3312 Views 6 Replies 5 Participants Last post by  corn cob

I just loaded the big 16.9-24 turf rears on my naa a few weeks ago.. was a breeze.
I choose rv holding tank antifreeze as napa had it on sale for 4.99/gal.. I put a few gallons in each tire, then added water. I used the 'burp' valve from napa.. it screws on to the tire valve and accepts a garden hose on the other side.. has a bleeder push button on it to burp air.
rotate valve stem up.. jack that wheel up.. remove tire valve core, slip a piece of fuel hose over the valve stem then add ballast. I save those gear oil quart bottle tops that have the pointy nose.. they screw right on many 1-g jugs, like the rv af jugs i bought.. then hang the jug, point down, hose on the nipple, and poke a hole inth bottom.. and wait for it to drain. once your ballast is in, then hookup the water hose and burp valve and start filling.. every few minutes, kink the hose and press the burp button to let air escape. Once you have water up to the stem level, disconnect valve, reinstall core, then air up tire to normal psi and go.
tire size, gallons of water, added weight of water
11.2-28 27 225
12.4-28 35 292

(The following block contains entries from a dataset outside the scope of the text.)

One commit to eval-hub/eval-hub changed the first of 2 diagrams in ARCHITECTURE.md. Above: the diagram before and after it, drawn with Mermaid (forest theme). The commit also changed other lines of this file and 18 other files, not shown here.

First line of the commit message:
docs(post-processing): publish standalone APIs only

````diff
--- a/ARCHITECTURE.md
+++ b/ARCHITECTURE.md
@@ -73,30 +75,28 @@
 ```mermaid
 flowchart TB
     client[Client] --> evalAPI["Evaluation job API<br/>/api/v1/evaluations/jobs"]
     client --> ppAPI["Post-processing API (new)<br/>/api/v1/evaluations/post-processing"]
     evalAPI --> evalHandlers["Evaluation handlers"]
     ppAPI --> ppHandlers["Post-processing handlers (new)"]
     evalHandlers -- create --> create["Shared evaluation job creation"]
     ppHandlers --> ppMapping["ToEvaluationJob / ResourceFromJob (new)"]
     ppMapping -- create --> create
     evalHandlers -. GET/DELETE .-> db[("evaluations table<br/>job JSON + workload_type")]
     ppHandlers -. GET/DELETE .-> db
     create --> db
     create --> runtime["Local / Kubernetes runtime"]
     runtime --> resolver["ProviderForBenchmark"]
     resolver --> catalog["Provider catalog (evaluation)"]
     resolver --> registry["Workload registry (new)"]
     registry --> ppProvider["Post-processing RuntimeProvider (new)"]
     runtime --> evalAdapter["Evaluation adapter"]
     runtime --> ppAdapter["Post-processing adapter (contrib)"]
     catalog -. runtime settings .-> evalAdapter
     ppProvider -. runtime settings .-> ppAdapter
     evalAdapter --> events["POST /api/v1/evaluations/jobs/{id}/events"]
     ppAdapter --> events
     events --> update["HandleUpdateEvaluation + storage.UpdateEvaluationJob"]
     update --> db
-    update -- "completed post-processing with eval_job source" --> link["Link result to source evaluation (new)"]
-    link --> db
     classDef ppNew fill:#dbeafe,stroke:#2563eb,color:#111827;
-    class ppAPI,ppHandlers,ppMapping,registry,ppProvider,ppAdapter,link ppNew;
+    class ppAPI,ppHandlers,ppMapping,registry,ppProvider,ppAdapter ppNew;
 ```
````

13.6-28 43 359
If adding cacl.. here's some info from the manual:
Manual specs: 113lbs of CaCl and 23-gal of H20 equates to 310lbs. That is 90% full
or you can use the general rule of thumb like 3.5lbs pper gallon slush free to -12 solid at -52, 5lbs per gallon slush free to -53 solid at -62


if the split is only thru the first layer of rubber it won't be a big deal.. if it's into the cord it will be a problem as it can rip out.

no eazy way to patch it .. though you could send it away to be sectioned.. but that's near as much money as the tire. what I have done, and seen done, especially on a split to the inside that won't be seen, is to break the tire down, use a 1/16 drill bit and drill a line of holes on either side of the split, and then use bailing wire and lace it up tight. don't laugh.. it works! I've seen tires BOLTED together.. ?

then put a big farm patch on the inside or a boot, to cover upt he metal lacing and keep it from pinching the tube. me? id put the patch on and then cut a boot out of an old tube a few inches past the repair on either side and slip that in over it as well. probably last another 10-20ys like that.

oh yeah.. forgot.. once you lace it up then you seal it up with black rtv in the crack and under the patch.. that keeps water from entering the repair.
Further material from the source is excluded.